From the NGS American Genealogical Studies course, home sources are a great place to start your research. In fact, a home source of mine is what got the ball rolling, so to speak, for my love of family history. My maternal grandfather had written out a family tree of sorts for his paternal side. I found it and it sparked my curiosity. Since then, I’ve found other important and interesting documents and pictures. Here is what is listed in the course and whether or not I’ve had success in my own home:
Diaries, Letters, Postcards: No, yes, and yes (a boxful of postcards on my Ford side).
Deeds and Wills: Not found in home documents but filed at the courthouse.
Religious records: Not found in home documents but through the church where they are held.
Organizational papers: I know ancestors were members of organizations yet I have found no documentation at home.
Military records: No actual records, but my paternal grandfather was a POW during WWII in Germany and brought home “spoils of war” (a silverware set and bayonet) that my Dad sold. He does have medals.
Photographs: A good number of them, I’d say. I’d give anything for a photo of Paul Mayer or any of the Lichtenfels.
Newspaper clippings: As you can tell from past posts, I have a number of newspaper articles. Clippings, however, I have a few of those. My paternal grandmother saved the paper from JFK’s assassination and an article about my grandfather’s POW status.
Naturalization papers: None in my possession unfortunately.
Books: The course mentions baby books or wedding books, yearbooks, address books, autographs books, etc. I have 2 books that were given to my 3rd-great-grandmother in 1828, probably my 2 most prized possessions in my family history. See pictures at end of post.
Family Bible: My paternal grandfather wrote down some family history information from a book he said was written in the hand of his grandfather. Unfortunately, I have not found that book. My grandfather was thorough, recording what he copied as being from the “scripture memoranda pages of the book: ‘Bible Readings for the Home Circle’.” I have my paternal grandparents’ Bible where my grandmother recorded where she and my grandfather were married and by whom. Other than that, I have no other knowledge of family Bibles in my family.
Current family records: NGS is referring to pedigree charts and family group sheets.
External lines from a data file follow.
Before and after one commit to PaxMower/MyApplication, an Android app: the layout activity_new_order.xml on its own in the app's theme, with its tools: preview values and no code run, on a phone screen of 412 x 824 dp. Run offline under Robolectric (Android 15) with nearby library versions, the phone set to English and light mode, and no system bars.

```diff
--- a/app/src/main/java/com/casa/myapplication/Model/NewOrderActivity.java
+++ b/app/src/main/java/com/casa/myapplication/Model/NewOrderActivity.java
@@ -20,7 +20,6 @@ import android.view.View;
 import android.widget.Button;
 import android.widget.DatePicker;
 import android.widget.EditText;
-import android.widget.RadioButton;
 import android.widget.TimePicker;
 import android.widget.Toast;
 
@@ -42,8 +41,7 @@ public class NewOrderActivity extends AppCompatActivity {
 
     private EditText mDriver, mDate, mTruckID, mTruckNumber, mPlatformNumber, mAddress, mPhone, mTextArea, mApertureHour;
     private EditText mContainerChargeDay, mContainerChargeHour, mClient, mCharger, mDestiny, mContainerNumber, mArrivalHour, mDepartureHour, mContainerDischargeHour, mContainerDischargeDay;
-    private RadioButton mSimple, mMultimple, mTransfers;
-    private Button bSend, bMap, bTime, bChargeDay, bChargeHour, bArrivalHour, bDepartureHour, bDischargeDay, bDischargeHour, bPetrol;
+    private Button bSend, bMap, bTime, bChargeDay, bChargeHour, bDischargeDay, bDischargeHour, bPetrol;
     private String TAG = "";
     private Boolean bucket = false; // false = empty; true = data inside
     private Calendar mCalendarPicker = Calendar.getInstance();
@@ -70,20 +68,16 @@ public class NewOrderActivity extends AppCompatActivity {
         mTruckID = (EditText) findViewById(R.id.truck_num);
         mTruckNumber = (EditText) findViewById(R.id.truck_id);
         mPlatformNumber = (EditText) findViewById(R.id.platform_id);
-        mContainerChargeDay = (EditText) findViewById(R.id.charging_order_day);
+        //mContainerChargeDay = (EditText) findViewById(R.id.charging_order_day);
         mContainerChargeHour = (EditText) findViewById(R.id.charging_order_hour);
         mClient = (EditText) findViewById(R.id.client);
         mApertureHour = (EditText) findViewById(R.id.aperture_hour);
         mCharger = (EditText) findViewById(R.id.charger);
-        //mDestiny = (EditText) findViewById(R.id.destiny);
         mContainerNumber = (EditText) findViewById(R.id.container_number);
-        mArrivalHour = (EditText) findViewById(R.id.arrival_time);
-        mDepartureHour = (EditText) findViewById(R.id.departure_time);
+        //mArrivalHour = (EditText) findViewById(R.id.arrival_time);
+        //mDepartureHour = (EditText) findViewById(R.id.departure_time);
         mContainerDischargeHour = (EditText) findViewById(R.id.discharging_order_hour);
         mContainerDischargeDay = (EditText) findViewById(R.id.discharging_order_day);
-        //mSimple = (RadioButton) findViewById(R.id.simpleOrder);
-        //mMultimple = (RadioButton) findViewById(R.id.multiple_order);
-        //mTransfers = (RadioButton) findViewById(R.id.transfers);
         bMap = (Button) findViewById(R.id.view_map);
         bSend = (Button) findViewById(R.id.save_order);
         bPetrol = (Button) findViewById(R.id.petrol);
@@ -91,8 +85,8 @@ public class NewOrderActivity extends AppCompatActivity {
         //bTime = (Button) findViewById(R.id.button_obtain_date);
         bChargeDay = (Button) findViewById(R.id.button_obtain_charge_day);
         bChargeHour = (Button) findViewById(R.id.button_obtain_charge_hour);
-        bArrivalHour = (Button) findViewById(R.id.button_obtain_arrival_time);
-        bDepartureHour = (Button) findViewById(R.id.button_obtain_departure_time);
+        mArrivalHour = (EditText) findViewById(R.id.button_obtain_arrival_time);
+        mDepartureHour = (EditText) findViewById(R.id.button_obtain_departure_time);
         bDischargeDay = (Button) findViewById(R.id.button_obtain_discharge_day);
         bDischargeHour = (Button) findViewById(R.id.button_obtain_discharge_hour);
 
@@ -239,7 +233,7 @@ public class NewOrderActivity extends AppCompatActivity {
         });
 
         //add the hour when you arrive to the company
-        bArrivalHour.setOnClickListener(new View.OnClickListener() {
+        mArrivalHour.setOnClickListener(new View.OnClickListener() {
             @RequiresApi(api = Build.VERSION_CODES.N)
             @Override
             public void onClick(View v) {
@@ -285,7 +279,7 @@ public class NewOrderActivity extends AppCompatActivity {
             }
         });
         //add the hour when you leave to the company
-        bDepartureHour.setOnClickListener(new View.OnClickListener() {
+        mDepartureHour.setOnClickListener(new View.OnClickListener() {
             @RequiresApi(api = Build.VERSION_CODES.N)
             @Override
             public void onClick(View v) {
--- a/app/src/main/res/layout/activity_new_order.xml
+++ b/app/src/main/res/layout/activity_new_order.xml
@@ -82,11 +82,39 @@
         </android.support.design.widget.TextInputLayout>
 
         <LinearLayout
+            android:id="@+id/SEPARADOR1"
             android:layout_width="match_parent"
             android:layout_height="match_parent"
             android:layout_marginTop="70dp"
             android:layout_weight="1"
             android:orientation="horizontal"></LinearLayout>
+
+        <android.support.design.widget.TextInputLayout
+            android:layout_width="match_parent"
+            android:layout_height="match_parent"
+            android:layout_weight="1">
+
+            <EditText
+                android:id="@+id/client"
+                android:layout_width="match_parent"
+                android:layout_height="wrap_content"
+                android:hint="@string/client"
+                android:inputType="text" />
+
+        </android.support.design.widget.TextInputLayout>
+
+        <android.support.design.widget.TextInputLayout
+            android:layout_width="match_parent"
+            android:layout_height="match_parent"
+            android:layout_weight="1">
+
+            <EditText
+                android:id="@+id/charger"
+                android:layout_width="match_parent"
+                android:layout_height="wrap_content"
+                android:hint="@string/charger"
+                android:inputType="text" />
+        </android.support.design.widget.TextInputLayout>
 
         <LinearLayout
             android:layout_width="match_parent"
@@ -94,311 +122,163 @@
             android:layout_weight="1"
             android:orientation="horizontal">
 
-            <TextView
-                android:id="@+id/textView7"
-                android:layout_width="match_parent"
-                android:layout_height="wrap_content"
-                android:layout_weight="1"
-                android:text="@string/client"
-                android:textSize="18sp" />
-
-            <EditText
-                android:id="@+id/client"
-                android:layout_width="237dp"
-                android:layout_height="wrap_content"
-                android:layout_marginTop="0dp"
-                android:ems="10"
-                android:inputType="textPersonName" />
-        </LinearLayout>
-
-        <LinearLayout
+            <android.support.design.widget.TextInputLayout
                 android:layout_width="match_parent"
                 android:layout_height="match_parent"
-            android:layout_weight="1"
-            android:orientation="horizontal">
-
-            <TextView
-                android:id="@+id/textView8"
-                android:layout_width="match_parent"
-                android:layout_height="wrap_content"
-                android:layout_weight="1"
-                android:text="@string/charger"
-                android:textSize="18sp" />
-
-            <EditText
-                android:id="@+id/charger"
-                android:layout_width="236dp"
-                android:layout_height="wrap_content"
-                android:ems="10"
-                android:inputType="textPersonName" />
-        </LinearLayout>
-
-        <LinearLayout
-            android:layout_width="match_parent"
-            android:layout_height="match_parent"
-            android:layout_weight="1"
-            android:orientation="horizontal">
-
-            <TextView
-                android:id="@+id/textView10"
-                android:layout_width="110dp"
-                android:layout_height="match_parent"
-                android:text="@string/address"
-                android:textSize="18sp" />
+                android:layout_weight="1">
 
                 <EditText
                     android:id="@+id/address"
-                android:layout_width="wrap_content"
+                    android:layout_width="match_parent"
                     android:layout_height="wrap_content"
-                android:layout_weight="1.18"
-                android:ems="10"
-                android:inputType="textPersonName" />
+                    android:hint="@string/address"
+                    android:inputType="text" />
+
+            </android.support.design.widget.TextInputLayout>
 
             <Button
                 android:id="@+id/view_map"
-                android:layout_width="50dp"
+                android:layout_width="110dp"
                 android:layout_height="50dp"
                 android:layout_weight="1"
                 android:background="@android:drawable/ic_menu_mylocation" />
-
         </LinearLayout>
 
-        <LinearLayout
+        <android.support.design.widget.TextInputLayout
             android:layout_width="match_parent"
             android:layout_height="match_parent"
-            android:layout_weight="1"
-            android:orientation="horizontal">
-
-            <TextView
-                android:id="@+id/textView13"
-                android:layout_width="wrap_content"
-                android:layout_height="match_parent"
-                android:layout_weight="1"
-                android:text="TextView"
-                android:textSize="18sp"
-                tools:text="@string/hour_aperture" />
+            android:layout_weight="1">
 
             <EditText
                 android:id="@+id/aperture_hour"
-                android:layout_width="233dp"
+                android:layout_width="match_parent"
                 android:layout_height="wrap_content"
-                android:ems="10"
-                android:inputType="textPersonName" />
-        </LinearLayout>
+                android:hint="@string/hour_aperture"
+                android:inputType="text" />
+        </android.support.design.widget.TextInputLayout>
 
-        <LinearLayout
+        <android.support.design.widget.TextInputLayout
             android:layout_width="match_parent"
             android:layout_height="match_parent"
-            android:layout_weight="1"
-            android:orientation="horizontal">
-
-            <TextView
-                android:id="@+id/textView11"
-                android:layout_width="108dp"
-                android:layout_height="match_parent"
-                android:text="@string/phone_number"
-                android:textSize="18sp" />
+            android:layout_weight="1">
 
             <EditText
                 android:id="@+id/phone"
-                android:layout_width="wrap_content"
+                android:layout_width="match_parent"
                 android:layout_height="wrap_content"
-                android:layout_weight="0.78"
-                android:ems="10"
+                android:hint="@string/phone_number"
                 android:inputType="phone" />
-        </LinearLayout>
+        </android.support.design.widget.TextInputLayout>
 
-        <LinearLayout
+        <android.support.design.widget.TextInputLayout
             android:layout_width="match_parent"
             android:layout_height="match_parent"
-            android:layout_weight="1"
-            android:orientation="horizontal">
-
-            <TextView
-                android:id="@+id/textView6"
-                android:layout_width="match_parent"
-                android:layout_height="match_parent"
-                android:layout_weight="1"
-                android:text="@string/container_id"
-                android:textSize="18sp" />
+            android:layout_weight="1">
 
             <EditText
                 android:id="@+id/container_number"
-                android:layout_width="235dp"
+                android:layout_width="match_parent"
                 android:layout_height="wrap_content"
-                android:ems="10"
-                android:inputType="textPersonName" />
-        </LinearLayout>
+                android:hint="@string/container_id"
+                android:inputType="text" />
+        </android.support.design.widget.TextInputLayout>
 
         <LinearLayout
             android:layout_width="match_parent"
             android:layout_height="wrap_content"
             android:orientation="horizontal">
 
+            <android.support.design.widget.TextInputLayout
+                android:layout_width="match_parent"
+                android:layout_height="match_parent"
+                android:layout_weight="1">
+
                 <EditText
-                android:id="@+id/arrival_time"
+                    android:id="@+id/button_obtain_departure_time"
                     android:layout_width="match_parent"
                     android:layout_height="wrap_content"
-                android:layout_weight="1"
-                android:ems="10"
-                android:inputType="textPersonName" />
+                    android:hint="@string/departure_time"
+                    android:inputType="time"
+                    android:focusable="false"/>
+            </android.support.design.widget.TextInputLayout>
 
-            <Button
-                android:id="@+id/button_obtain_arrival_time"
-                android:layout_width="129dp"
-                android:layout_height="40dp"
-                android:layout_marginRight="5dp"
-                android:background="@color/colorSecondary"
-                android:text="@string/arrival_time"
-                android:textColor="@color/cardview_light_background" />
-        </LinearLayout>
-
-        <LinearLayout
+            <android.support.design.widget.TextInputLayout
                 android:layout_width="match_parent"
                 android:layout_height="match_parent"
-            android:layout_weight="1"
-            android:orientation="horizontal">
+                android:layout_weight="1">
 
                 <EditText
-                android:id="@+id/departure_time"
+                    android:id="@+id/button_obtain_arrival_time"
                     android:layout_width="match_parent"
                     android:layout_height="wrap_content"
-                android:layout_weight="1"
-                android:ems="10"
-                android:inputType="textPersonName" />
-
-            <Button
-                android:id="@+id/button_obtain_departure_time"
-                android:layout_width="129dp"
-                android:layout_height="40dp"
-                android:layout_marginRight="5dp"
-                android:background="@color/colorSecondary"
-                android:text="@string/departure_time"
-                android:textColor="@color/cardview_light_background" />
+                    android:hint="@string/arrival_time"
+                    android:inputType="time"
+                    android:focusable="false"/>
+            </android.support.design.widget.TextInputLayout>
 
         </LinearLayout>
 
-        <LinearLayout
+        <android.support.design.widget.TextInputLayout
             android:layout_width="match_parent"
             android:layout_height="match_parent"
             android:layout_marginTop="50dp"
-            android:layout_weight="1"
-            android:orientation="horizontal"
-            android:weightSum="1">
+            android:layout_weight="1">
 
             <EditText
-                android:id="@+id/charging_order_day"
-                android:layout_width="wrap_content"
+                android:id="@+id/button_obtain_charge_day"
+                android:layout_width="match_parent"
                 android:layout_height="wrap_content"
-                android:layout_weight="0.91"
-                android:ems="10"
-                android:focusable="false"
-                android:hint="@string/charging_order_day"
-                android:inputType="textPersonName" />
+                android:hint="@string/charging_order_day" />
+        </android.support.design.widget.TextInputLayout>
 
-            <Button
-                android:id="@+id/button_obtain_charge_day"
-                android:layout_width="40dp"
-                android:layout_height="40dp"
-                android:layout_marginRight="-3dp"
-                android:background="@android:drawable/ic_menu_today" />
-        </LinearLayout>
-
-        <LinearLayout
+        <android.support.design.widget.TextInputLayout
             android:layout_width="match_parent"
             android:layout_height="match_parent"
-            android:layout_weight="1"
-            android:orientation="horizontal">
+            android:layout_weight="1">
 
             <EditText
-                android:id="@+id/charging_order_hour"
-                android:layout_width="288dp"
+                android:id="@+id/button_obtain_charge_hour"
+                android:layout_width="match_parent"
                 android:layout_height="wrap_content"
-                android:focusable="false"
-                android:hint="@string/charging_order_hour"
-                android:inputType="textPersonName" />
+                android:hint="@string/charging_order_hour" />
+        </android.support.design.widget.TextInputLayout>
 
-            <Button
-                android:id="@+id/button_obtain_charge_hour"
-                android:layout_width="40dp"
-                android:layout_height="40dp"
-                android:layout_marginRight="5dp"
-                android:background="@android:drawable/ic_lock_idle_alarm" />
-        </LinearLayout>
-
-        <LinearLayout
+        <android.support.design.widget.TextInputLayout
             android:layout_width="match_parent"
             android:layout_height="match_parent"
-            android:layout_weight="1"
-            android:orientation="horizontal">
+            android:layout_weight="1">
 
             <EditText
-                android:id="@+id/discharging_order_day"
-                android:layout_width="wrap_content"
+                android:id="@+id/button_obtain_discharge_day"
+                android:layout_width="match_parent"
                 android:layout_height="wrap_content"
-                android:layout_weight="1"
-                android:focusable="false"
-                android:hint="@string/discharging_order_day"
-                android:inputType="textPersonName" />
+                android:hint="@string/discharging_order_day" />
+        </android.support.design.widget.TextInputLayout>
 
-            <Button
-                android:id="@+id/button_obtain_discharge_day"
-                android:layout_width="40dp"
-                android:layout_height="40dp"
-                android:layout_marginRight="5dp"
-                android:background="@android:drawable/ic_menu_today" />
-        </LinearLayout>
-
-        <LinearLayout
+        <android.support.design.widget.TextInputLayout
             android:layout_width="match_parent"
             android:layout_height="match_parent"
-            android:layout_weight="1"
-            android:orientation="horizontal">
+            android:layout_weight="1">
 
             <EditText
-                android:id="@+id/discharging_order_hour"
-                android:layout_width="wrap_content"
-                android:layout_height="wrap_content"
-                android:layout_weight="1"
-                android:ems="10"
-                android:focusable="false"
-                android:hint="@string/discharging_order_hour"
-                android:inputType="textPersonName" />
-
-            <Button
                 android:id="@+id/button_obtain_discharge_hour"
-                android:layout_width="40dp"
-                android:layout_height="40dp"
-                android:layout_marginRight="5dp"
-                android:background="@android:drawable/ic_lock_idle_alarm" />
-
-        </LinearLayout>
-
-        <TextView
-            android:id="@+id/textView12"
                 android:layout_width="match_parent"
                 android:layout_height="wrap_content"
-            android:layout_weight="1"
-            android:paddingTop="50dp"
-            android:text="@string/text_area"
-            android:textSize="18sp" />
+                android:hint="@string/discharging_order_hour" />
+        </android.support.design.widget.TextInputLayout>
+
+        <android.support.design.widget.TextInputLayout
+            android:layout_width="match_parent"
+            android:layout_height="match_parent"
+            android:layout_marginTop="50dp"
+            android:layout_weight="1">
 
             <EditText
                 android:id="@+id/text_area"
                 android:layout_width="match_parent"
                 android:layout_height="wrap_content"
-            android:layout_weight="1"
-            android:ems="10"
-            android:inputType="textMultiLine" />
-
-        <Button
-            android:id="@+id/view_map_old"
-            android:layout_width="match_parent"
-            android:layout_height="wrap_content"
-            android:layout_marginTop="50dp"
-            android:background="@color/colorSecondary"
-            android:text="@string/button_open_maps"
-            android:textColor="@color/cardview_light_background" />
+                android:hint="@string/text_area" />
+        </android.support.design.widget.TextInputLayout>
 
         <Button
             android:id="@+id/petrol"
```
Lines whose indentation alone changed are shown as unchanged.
I have been working on those diligently the past year or so, including noting sources, making hard copies of those sources and also digitizing them.
Pictures in author’s possession.
This is how I discovered my 3rd-great-grandmother’s middle name!